When the automotive news cycle last turned its attention to Russia, it was to celebrate the maniacs who’d linked three cheap four-cylinder engines to create a 12-cylinder Lada. Our newest visit to the motherland is for the diametric opposite: a first-generation Bentley Continental GT placed on a custom set of heavy duty tracks. Created by Russian YouTube channel AcademeG, the navy blue mutant is called the Ultratank, and its waiting for its close-up in the Akira sequel.
Chronicling the build began last August, sometime after AcademeG’s presenter bought the cheapest Continental GT he could find. Seems that kind of purchase is a cautionary tale in Russia as much as it is here, because the Bentley’s 6.0-liter, twin-turbo W12 needed a list of expensive repairs, starting with new turbos. It appears that was the cue to throw out the whole engine, drivetrain, and frame.
AcademeG took the coupe to Swap-Point, who replaced the stock motor with Toyota’s Japanese-market 4.3-liter V8 used in the Toyota Crown Majesta, Celsior, and Soarer and Lexus GS, LS, and SC 430. The engine sends power to a solid rear axle only through a torque converter automatic.

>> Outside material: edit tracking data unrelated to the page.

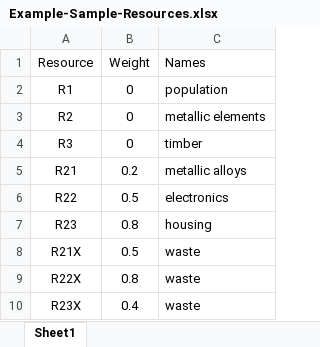
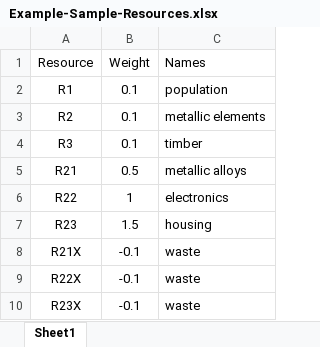
Before and after one commit to divyaprabhakaran7/AI-Spring-2021, an Excel workbook: data/Example-Sample-Resources.xlsx, sheet Sheet1, drawn as a sheet; values as stored, in another font and other column widths than the file's, no borders; the diff names each change by its address in the sheet, - before the commit and + after, or states it on an @@ line.

```diff
--- a/data/Example-Sample-Resources.xlsx (sheet Sheet1)
+++ b/data/Example-Sample-Resources.xlsx (sheet Sheet1)
-B2:B4 (Weight): 0
+B2:B4 (Weight): 0.1
-B5 (Weight): 0.2
+B5 (Weight): 0.5
-B6 (Weight): 0.5
+B6 (Weight): 1
-B7 (Weight): 0.8
+B7 (Weight): 1.5
-B8 (Weight): 0.5
+B8 (Weight): -0.1
-B9 (Weight): 0.8
+B9 (Weight): -0.1
-B10 (Weight): 0.4
+B10 (Weight): -0.1
```
Also changed, not shown: data/output_data.xlsx, 1 other file.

From there, the twist is transferred to a set of heavy vehicle tracks measuring 98.4 inches long. The Bentley’s passenger tub and upper portions mostly survived the transformation, but tube-frame construction replaced the stock architecture front and rear.

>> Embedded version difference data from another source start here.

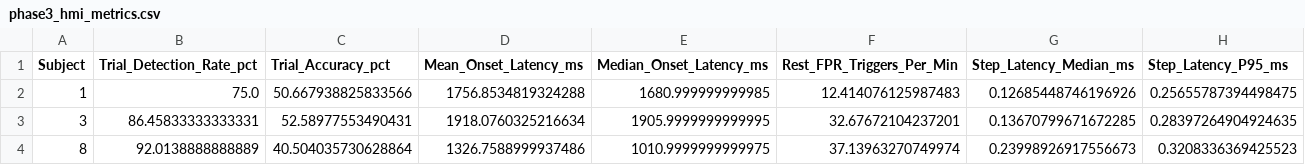
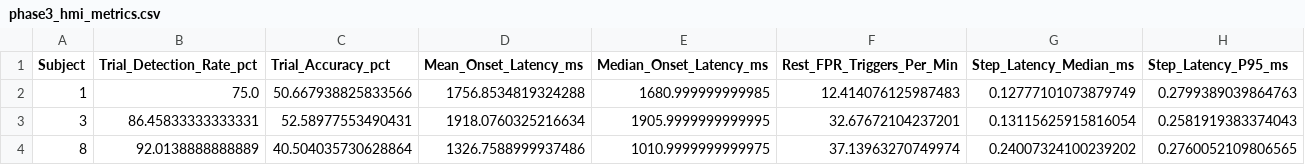
Before and after one commit to BallTH24/EEG_Motor_Imagery_BCI, a CSV file: results/phase3_hmi_metrics.csv, drawn as a sheet.

Commit message:
feat: implement phase 4 cyber-physical deployment, esp32 firmware, and symmetric research notebooks

```diff
--- a/results/phase3_hmi_metrics.csv
+++ b/results/phase3_hmi_metrics.csv
@@ -1,4 +1,4 @@
 Subject,Trial_Detection_Rate_pct,Trial_Accuracy_pct,Mean_Onset_Latency_ms,Median_Onset_Latency_ms,Rest_FPR_Triggers_Per_Min,Step_Latency_Median_ms,Step_Latency_P95_ms
-1,75.0,50.667938825833566,1756.8534819324288,1680.999999999985,12.414076125987483,0.12685448746196926,0.25655787394498475
-3,86.45833333333331,52.58977553490431,1918.0760325216634,1905.9999999999995,32.67672104237201,0.13670799671672285,0.28397264904924635
-8,92.0138888888889,40.504035730628864,1326.7588999937486,1010.9999999999975,37.13963270749974,0.23998926917556673,0.3208336369425523
+1,75.0,50.667938825833566,1756.8534819324288,1680.999999999985,12.414076125987483,0.12777101073879749,0.2799389039864763
+3,86.45833333333331,52.58977553490431,1918.0760325216634,1905.9999999999995,32.67672104237201,0.13115625915816054,0.2581919383374043
+8,92.0138888888889,40.504035730628864,1326.7588999937486,1010.9999999999975,37.13963270749974,0.24007324100239202,0.2760052109806565
```
Also changed, not shown: 8 other files.
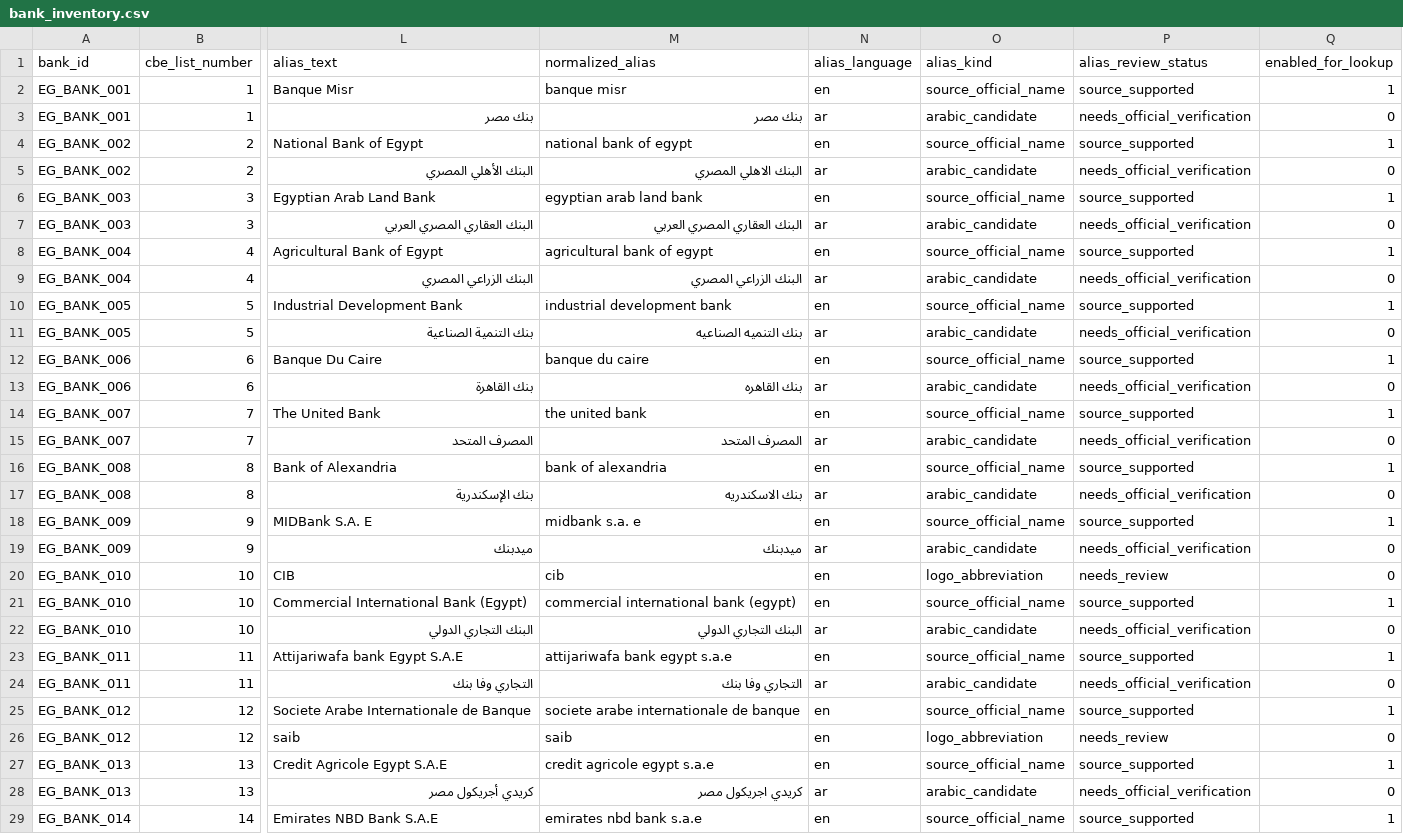
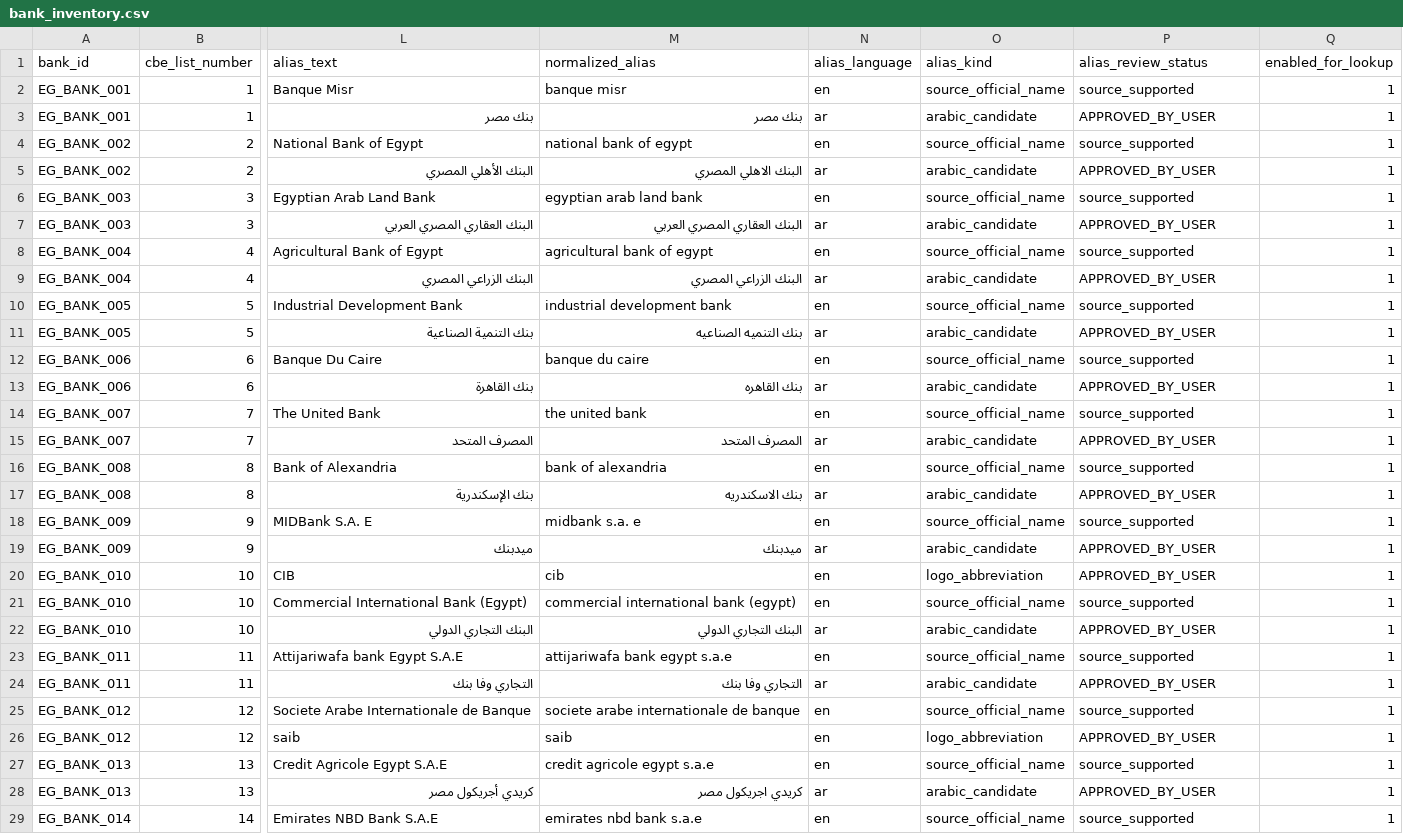
Before and after one commit to adhamthearray/Privacy_Gateway_Finaira, a CSV file: reports/bank_inventory.csv, drawn as a sheet; only a part is shown, gaps mark what is left out; the diff covers the shown part only; the diff names each change by its address in the sheet, - before the commit and + after, or states it on an @@ line.

Commit message:
Approve bank review aliases for lookup

```diff
--- a/reports/bank_inventory.csv
+++ b/reports/bank_inventory.csv
-P3 (alias_review_status): needs_official_verification
+P3 (alias_review_status): APPROVED_BY_USER
-Q3 (enabled_for_lookup): 0
+Q3 (enabled_for_lookup): 1
-P5 (alias_review_status): needs_official_verification
+P5 (alias_review_status): APPROVED_BY_USER
-Q5 (enabled_for_lookup): 0
+Q5 (enabled_for_lookup): 1
-P7 (alias_review_status): needs_official_verification
+P7 (alias_review_status): APPROVED_BY_USER
-Q7 (enabled_for_lookup): 0
+Q7 (enabled_for_lookup): 1
-P9 (alias_review_status): needs_official_verification
+P9 (alias_review_status): APPROVED_BY_USER
-Q9 (enabled_for_lookup): 0
+Q9 (enabled_for_lookup): 1
-P11 (alias_review_status): needs_official_verification
+P11 (alias_review_status): APPROVED_BY_USER
-Q11 (enabled_for_lookup): 0
+Q11 (enabled_for_lookup): 1
-P13 (alias_review_status): needs_official_verification
+P13 (alias_review_status): APPROVED_BY_USER
-Q13 (enabled_for_lookup): 0
+Q13 (enabled_for_lookup): 1
-P15 (alias_review_status): needs_official_verification
+P15 (alias_review_status): APPROVED_BY_USER
-Q15 (enabled_for_lookup): 0
+Q15 (enabled_for_lookup): 1
-P17 (alias_review_status): needs_official_verification
+P17 (alias_review_status): APPROVED_BY_USER
-Q17 (enabled_for_lookup): 0
+Q17 (enabled_for_lookup): 1
-P19 (alias_review_status): needs_official_verification
+P19 (alias_review_status): APPROVED_BY_USER
-Q19:Q20 (enabled_for_lookup): 0
+Q19:Q20 (enabled_for_lookup): 1
-P20 (alias_review_status): needs_review
+P20 (alias_review_status): APPROVED_BY_USER
-P22 (alias_review_status): needs_official_verification
+P22 (alias_review_status): APPROVED_BY_USER
-Q22 (enabled_for_lookup): 0
+Q22 (enabled_for_lookup): 1
-P24 (alias_review_status): needs_official_verification
+P24 (alias_review_status): APPROVED_BY_USER
-Q24 (enabled_for_lookup): 0
+Q24 (enabled_for_lookup): 1
-P26 (alias_review_status): needs_review
+P26 (alias_review_status): APPROVED_BY_USER
-Q26 (enabled_for_lookup): 0
+Q26 (enabled_for_lookup): 1
-P28 (alias_review_status): needs_official_verification
+P28 (alias_review_status): APPROVED_BY_USER
-Q28 (enabled_for_lookup): 0
+Q28 (enabled_for_lookup): 1
```
Also changed, not shown: 66 edited cells elsewhere in this file, 7 other files.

Nine months later, the Ultratank has taken its first steps. The Russians took their baby into the woods to play, and – watched by some goats and shepherds – proved they got it mostly right in spite of a few issues. Running on treads is often done best in low revs, but the engine doesn’t like low revs. There wasn’t enough tension on the tracks, and the rubber nubs aligning the tracks with the wheels aren’t substantial enough, so the tracks rolled off the wheels during hard cornering. And there are no brakes. Slowing down requires sawing at the wheel, which brakes the inside tread as the Ultratank starts to turn.
Even so, the vehicle and the test were declared a success. The team will tune the engine, add doors and tweak the tracks, but according to YouTube’s Russian translation, “everything is simply ideal.” You can check out the entire build while awaiting updates on the next big changes, including a higher top speed: The Ultratank tops out at 31 miles per hour now, and AcademeG wants to double that. When that happens, the Ultratank will run about as fast as the Ultratank fan-built RC car that Russian YouTuber Pasha Es built to celebrate the original – but with a cooler stereo.